UHC’s Arrival May Lead To Police, Fire Substation

By Jeff Toquinto, NEWS EDITOR

The Bridgeport News, (Thursday, November 13, 2003)

As the possibility that a new United Hospital Center will be built along Jerry Dove Drive grows, so to does the consideration for a new substation that could house units from the city’s fire and police departments.

The addition of the hospital to the northern end of the city, well away from the city’s Main Street fire station, has intensified the city’s consideration for such a facility. But the opening of the hospital alone likely won’t be enough for a new substation, said City Manager Kim Haws.

"This makes it a stronger need," said Haws. "At the same time, it’s going to have to take a combination of the hospital and some serious development at Charles Pointe to warrant and justify that type of expenditure.

Although there have been no formal cost analysis done for a new substation and what it would entail, Haws said it would be a "multi-million dollar expenditure" to build the substation. Even with that price tag, the construction and equipment costs aren’t the biggest concern for the city.

"The construction is one thing, but you have long-term staffing needs," said Haws. "That’s more of a concern because manpower is a cost you will deal with from that point forward. There may be ways to handle some of the construction and equipment costs."

There has been discussion about using some of the B&O money from the hospital development, as well as tax dollars from other development that is likely to take place along Interstate 79, to fund construction of a substation.

Grant monies could be used for equipment and other items, including infrastructure.

"Even then, you’d have to have the development to justify it," said Haws. "The development will determine the service needs.
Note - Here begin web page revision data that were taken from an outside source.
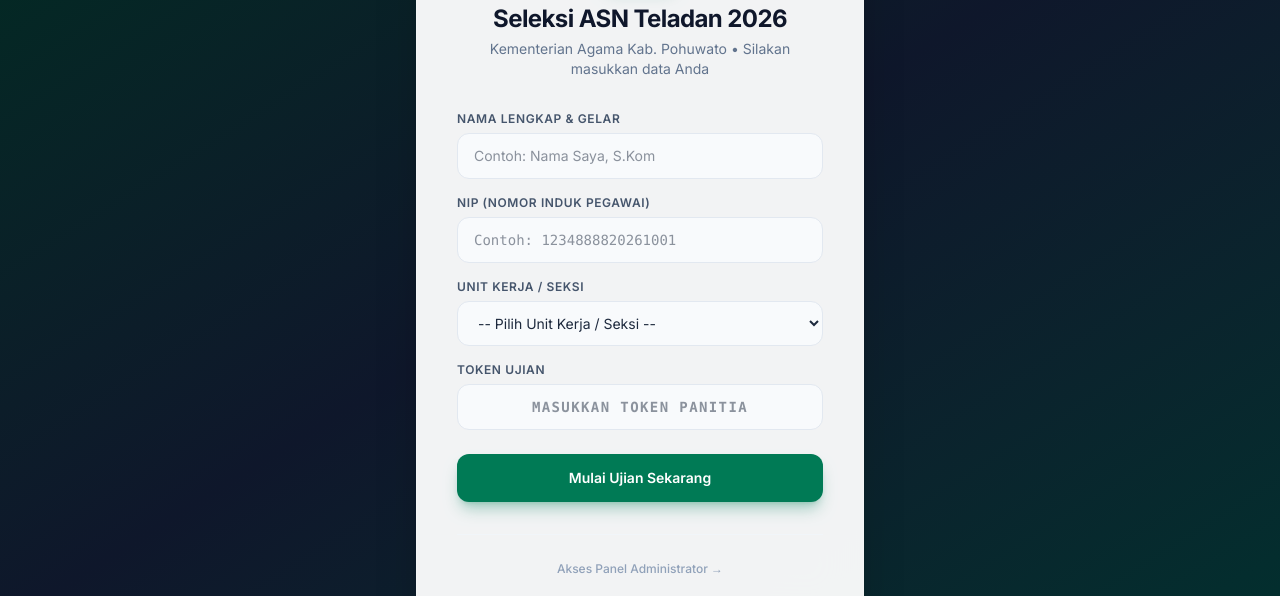
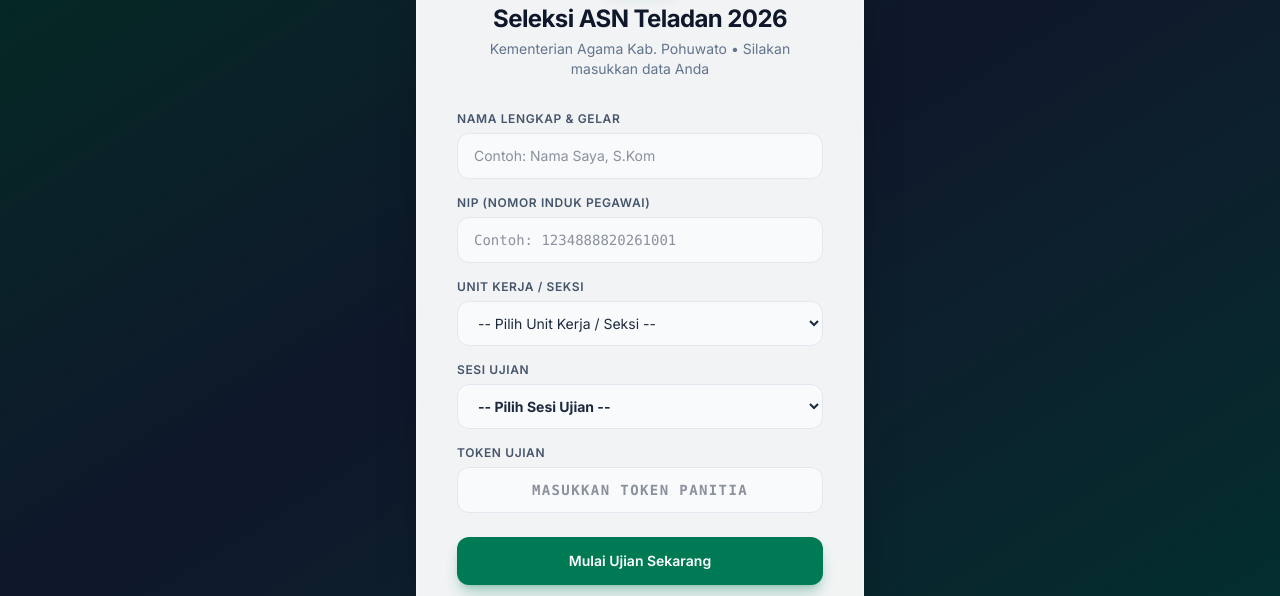
Before and after one commit to oprkemenag-collab/Seleksi, a plain HTML site: page index.html in a window 1280 px wide. Shown: the part 174-770 px from the top of the page. Drawn offline with nearby package versions, Linux system fonts and the light colour scheme.

Commit message:
Update index.html

```diff
--- a/index.html
+++ b/index.html
@@ -61,6 +61,18 @@
                     </select>
                 </div>
 
+                <!-- PILIHAN SESI UJIAN -->
+                <div>
+                    <label class="block text-xs font-semibold uppercase tracking-wider text-slate-600 mb-1.5">Sesi Ujian</label>
+                    <select id="sesi_ujian" required
+                        class="w-full bg-slate-50 border border-slate-200 rounded-xl px-4 py-3 text-slate-800 text-sm outline-none focus:ring-2 focus:ring-emerald-600 focus:bg-white transition font-bold">
+                        <option value="" disabled selected>-- Pilih Sesi Ujian --</option>
+                        <option value="Sesi 1">Sesi 1</option>
+                        <option value="Sesi 2">Sesi 2</option>
+                        <option value="Sesi 3">Sesi 3</option>
+                    </select>
+                </div>
+
                 <div>
                     <label class="block text-xs font-semibold uppercase tracking-wider text-slate-600 mb-1.5">Token Ujian</label>
                     <input type="text" id="token" required placeholder="Masukkan token panitia"
@@ -95,6 +107,7 @@
             let nama = document.getElementById("nama").value.trim();
             let nip = document.getElementById("nip").value.trim();
             let unitKerja = document.getElementById("unit_kerja").value;
+            let sesiUjian = document.getElementById("sesi_ujian").value;
             let token = document.getElementById("token").value.trim();
             let btn = document.getElementById("btnLogin");
             let errorBox = document.getElementById("pesanError");
@@ -108,9 +121,11 @@
                 let result = await response.json();
 
                 if (result.status === "success") {
+                    // Simpan data ke session storage termasuk sesi ujian
                     sessionStorage.setItem("nip_asn", nip);
                     sessionStorage.setItem("nama_asn", result.nama);
                     sessionStorage.setItem("unit_asn", result.unit_kerja);
+                    sessionStorage.setItem("sesi_asn", sesiUjian);
 
                     window.location.href = "ujian.html";
                 } else {
```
You have to have revenue generated out there to pay for the expanded service. We can do all the planning in the world, but if there’s no revenue being generated out there, then it won’t happen."

The good news is that with the hospital likely going up in the next few years, and development at Charles Pointe looking more certain than ever before, there will be new revenue streams. Eventually, the area could see new additions on the residential front that would also provide dollars to city coffers.

"We know the hospital doesn’t warrant a substation," said Haws. "We do know it pushes us closer to that need."

Fire Chief John Vanlandingham said he believes the day will come when that need arrives. And, he thinks it will be sooner rather than later.

"We’re looking at the possibility for a public safety station for fire and police in a five-year plan," said Vanlandingham. "It would serve the hospital and the Charles Pointe area, but that will be determined by development."

A total build out of the Charles Pointe area, along with additional acreage around the hospital site, would double the fire department’s current call volume, the chief said.

"In all likelihood, half of the calls would be right there," said Vanlandingham. "That, though is looking at it from the point that everything planned for that area will take place. Whether or not that happens is unknown, but we at least have to consider that it will for planning purposes."

Vanlandingham said it makes sense to put police and fire in the same building. In the past, talk focuses on a fire substation. Now, those involved think it’s important to have both in that area of the city if feasible.

"You’d have to have a structured analysis to make those decisions with input from every level, including the public," said Haws. "The good news is that we have a nice window of time to start looking at what to do in the event development comes and revenue follows it to the point where we can justify the expenditure."

The window Haws is referring to is the time before UHC actually opens for business. UHC officials said an actual completion for construction could still be as many as five years away.